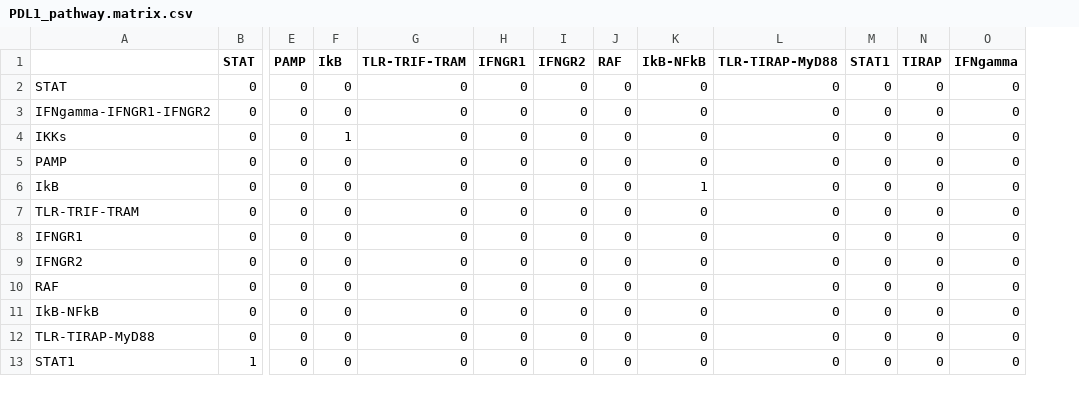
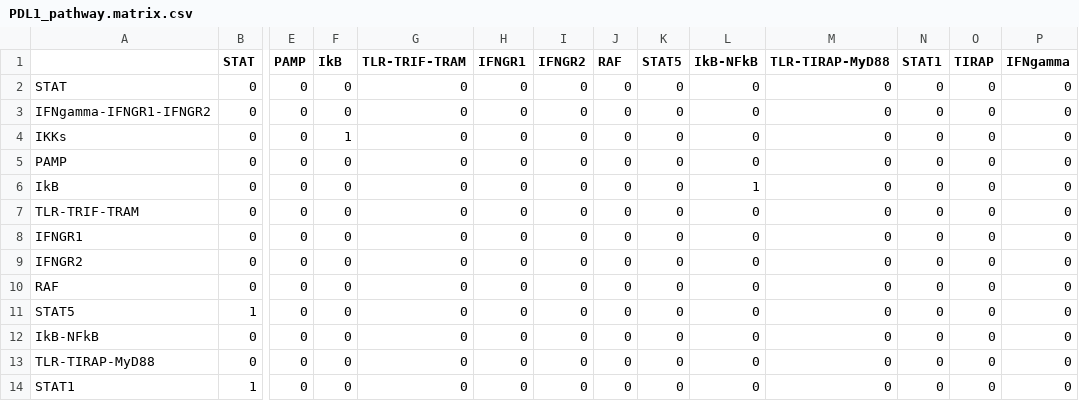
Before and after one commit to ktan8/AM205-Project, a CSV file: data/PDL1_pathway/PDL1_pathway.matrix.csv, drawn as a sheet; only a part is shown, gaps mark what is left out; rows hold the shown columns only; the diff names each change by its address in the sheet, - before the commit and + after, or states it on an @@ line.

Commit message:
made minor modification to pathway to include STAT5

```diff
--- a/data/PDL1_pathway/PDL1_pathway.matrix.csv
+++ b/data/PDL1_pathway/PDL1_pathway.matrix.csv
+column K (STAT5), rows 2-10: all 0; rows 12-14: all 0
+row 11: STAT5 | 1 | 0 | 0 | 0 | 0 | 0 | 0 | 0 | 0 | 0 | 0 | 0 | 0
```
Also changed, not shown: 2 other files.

...

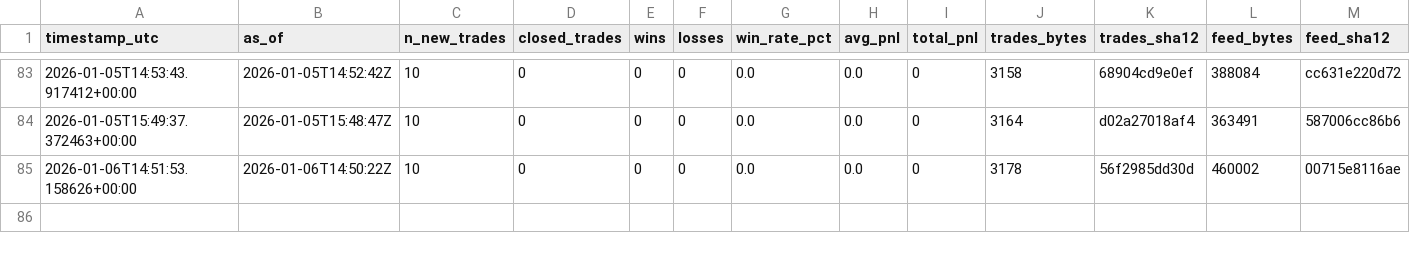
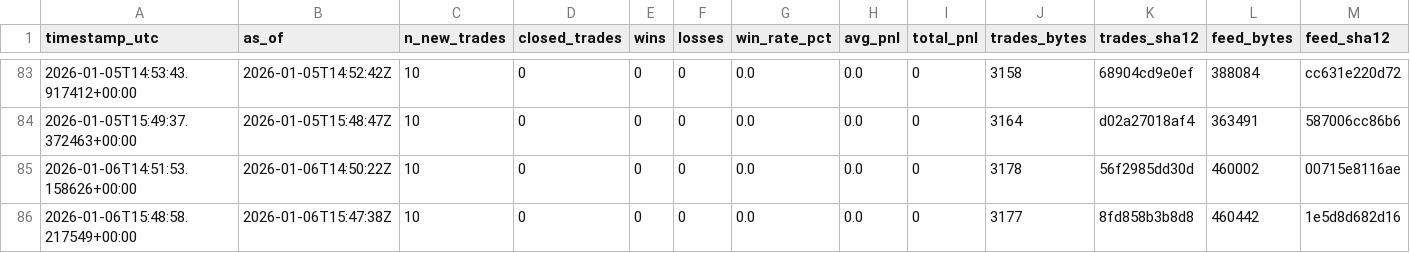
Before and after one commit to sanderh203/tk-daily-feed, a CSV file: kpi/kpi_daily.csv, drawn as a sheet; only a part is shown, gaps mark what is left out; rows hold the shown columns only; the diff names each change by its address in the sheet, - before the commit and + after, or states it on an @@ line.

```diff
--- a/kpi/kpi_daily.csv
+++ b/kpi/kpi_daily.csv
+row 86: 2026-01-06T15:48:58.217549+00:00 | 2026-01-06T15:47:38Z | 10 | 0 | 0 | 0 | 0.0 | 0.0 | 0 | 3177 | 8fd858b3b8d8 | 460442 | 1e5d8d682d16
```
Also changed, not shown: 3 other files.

---

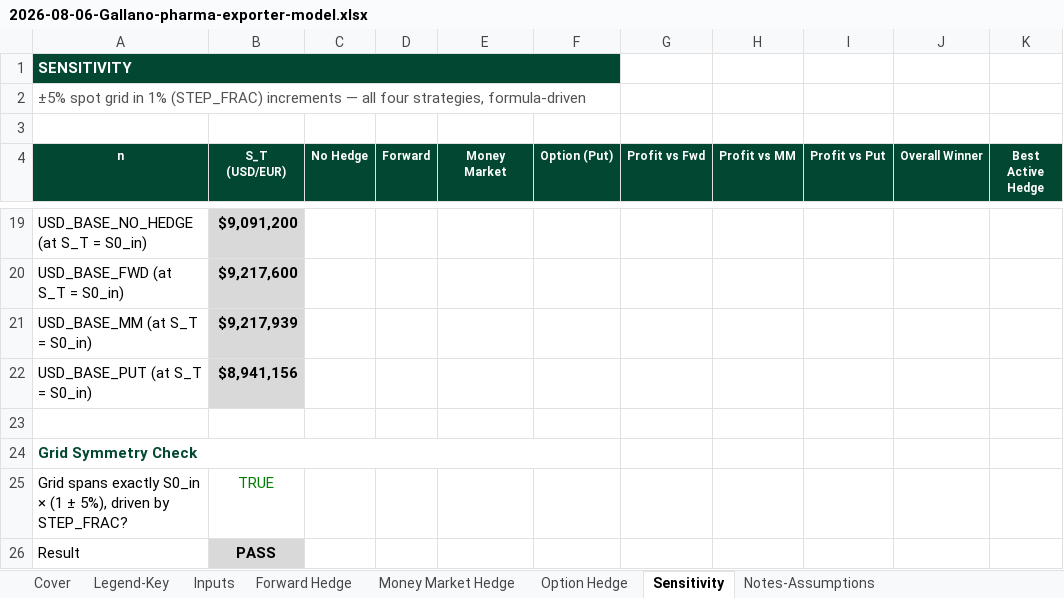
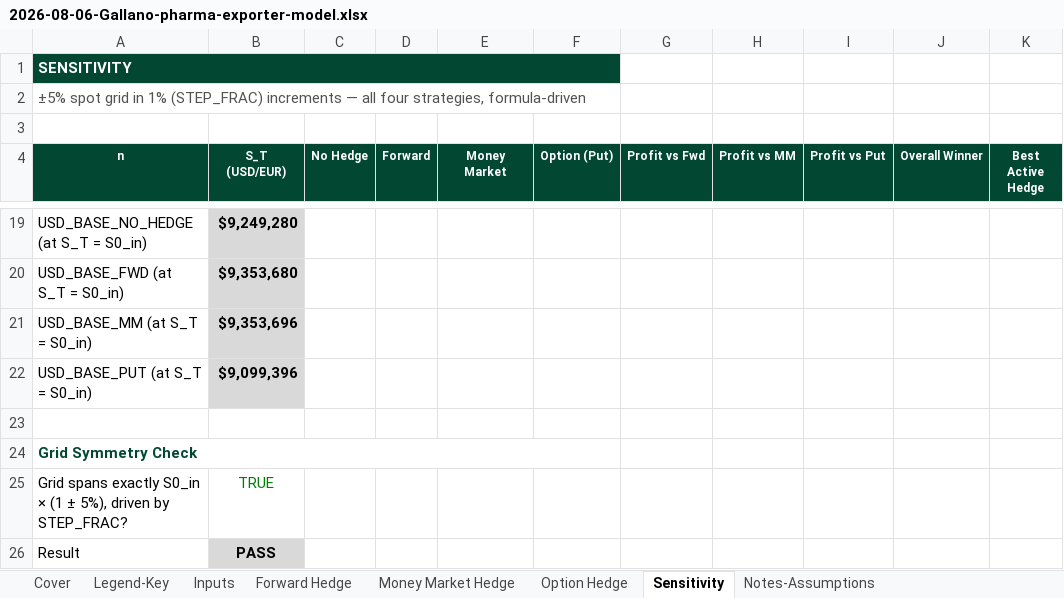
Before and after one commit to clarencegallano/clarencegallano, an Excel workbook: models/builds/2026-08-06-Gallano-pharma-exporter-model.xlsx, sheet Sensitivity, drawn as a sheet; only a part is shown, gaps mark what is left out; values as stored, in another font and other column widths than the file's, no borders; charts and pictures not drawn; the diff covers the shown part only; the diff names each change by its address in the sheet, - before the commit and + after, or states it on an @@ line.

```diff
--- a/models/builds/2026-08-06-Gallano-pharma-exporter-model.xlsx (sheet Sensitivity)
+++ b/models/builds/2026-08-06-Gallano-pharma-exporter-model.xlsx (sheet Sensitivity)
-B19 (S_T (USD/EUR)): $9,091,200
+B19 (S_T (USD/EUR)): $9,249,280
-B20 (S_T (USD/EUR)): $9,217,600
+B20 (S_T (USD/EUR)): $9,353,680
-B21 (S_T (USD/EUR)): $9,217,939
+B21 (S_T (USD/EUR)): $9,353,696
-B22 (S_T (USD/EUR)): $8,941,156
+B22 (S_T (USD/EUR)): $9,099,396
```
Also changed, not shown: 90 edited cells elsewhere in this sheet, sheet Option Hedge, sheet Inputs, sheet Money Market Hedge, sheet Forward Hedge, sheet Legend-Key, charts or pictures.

▶ **Your assignment**
Taking the line with "Before and after one commit to ktan8/AM205-Project, a" as the first and the line with "Also changed, not shown: 2 other files." as the last, retype that stretch of the data above exactly, with no other lines.

▶ **Your response**
Before and after one commit to ktan8/AM205-Project, a CSV file: data/PDL1_pathway/PDL1_pathway.matrix.csv, drawn as a sheet; only a part is shown, gaps mark what is left out; rows hold the shown columns only; the diff names each change by its address in the sheet, - before the commit and + after, or states it on an @@ line.

Commit message:
made minor modification to pathway to include STAT5

```diff
--- a/data/PDL1_pathway/PDL1_pathway.matrix.csv
+++ b/data/PDL1_pathway/PDL1_pathway.matrix.csv
+column K (STAT5), rows 2-10: all 0; rows 12-14: all 0
+row 11: STAT5 | 1 | 0 | 0 | 0 | 0 | 0 | 0 | 0 | 0 | 0 | 0 | 0 | 0
```
Also changed, not shown: 2 other files.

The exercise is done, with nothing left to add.